[Screenshot and code edit data]
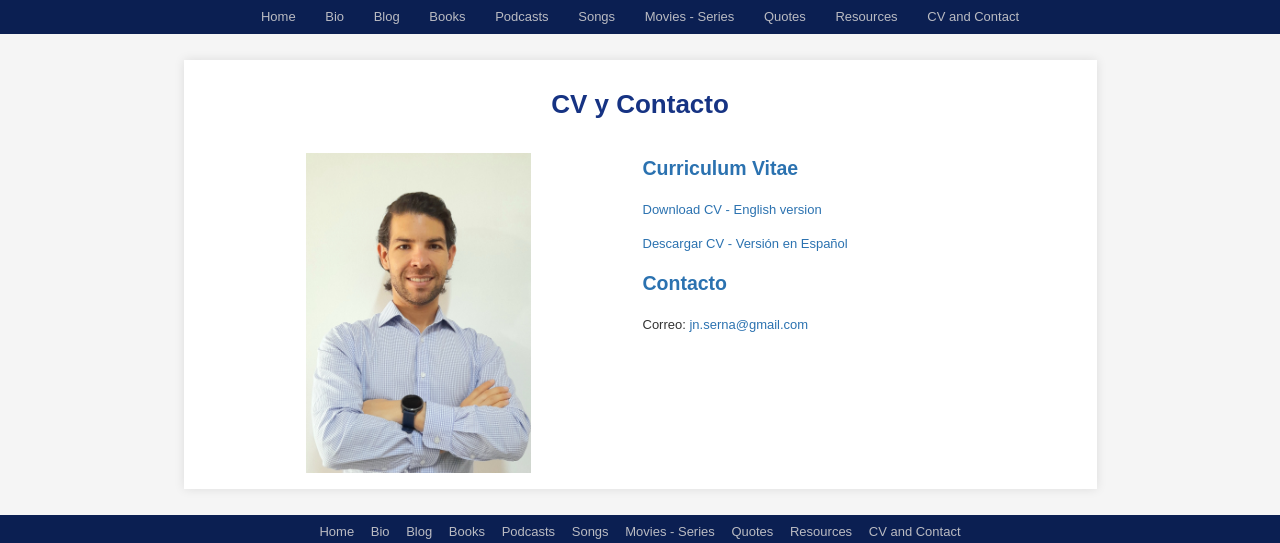
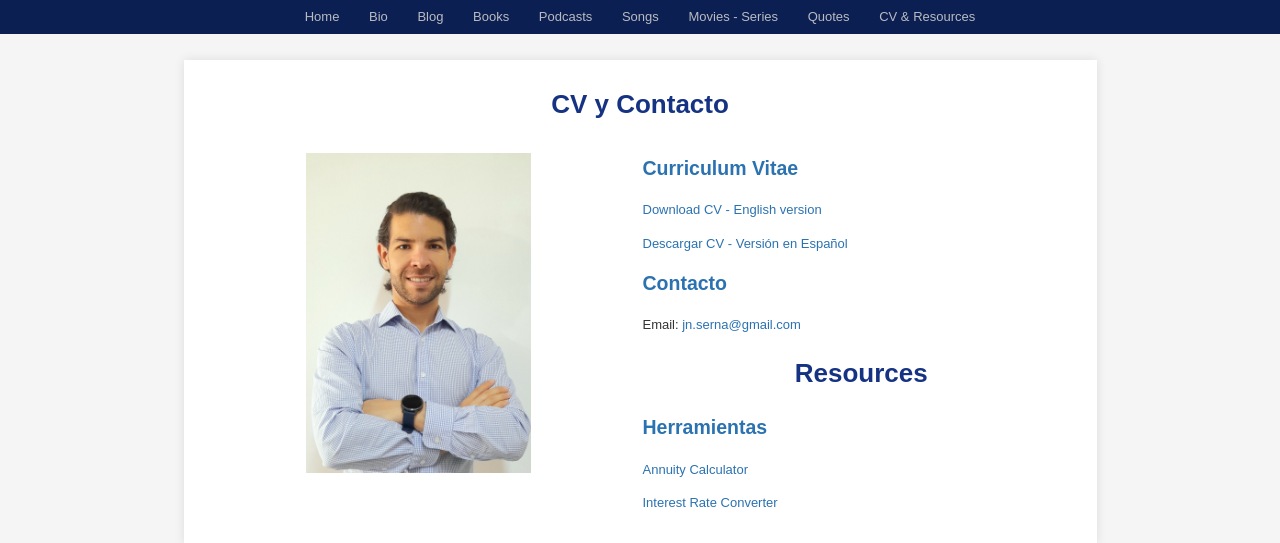
Before and after one commit to jnserna/jnserna.github.io, a plain HTML site: page cv-contact.html in a window 1280 px wide. Shown: the top 543 px of the page. Drawn offline with Linux system fonts and the light colour scheme.

Commit message:
Hide Resources page
Hide Resources page

```diff
--- a/cv-contact.html
+++ b/cv-contact.html
@@ -20,8 +20,8 @@
                 <li><a href="songs.html">Songs</a></li>
                 <li><a href="movies-series.html">Movies - Series</a></li>
                 <li><a href="quotes.html">Quotes</a></li>
-                <li><a href="resources.html">Resources</a></li>
-                <li><a href="cv-contact.html">CV and Contact</a></li>
+                <!--<li><a href="resources.html">Resources</a></li>-->
+                <li><a href="cv-contact.html">CV & Resources</a></li>
             </ul>
         </nav>
     </header>
@@ -42,9 +42,15 @@
                 </div>
                 <div class="contact">
                     <h2>Contacto</h2>
-                    <p>Correo: <a href="mailto:jn.serna@gmail.com">jn.serna@gmail.com</a></p>
+                    <p>Email: <a href="mailto:jn.serna@gmail.com">jn.serna@gmail.com</a></p>
                     <!--<p>Teléfono: +57 310 541 13 07</p>-->
                 </div>
+                <h1>Resources</h1>
+                <div class="tools">
+                <h2>Herramientas</h2>
+                <p><a href="res_annuity_calculator.html">Annuity Calculator</a></p>
+                <p><a href="res_interest_rate_converter.html">Interest Rate Converter</a></p>
+            </div>
             </div>
         </div>
     </main>
@@ -61,8 +67,8 @@
                 <li><a href="songs.html">Songs</a></li>
                 <li><a href="movies-series.html">Movies - Series</a></li>
                 <li><a href="quotes.html">Quotes</a></li>
-                <li><a href="resources.html">Resources</a></li>
-                <li><a href="cv-contact.html">CV and Contact</a></li>
+                <!--<li><a href="resources.html">Resources</a></li>-->
+                <li><a href="cv-contact.html">CV & Resources</a></li>
             </ul>
         </nav>
         <div class="social-icons">
```
Also changed, not shown: bio.html (+4 -4 lines), blog.html (+4 -4 lines), books.html (+4 -4 lines), index.html (+4 -4 lines), movies-series.html (+4 -4 lines), podcasts.html (+4 -4 lines), quotes.html (+4 -4 lines), resources.html (+4 -4 lines), songs.html (+4 -4 lines), usd-cop.html (+4 -4 lines).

■ **EXERCISE AIM**
Look through the entries above; copy every line holding the string "class".

■ **TASK ANSWER**
                 <div class="contact">
+                <div class="tools">
         <div class="social-icons">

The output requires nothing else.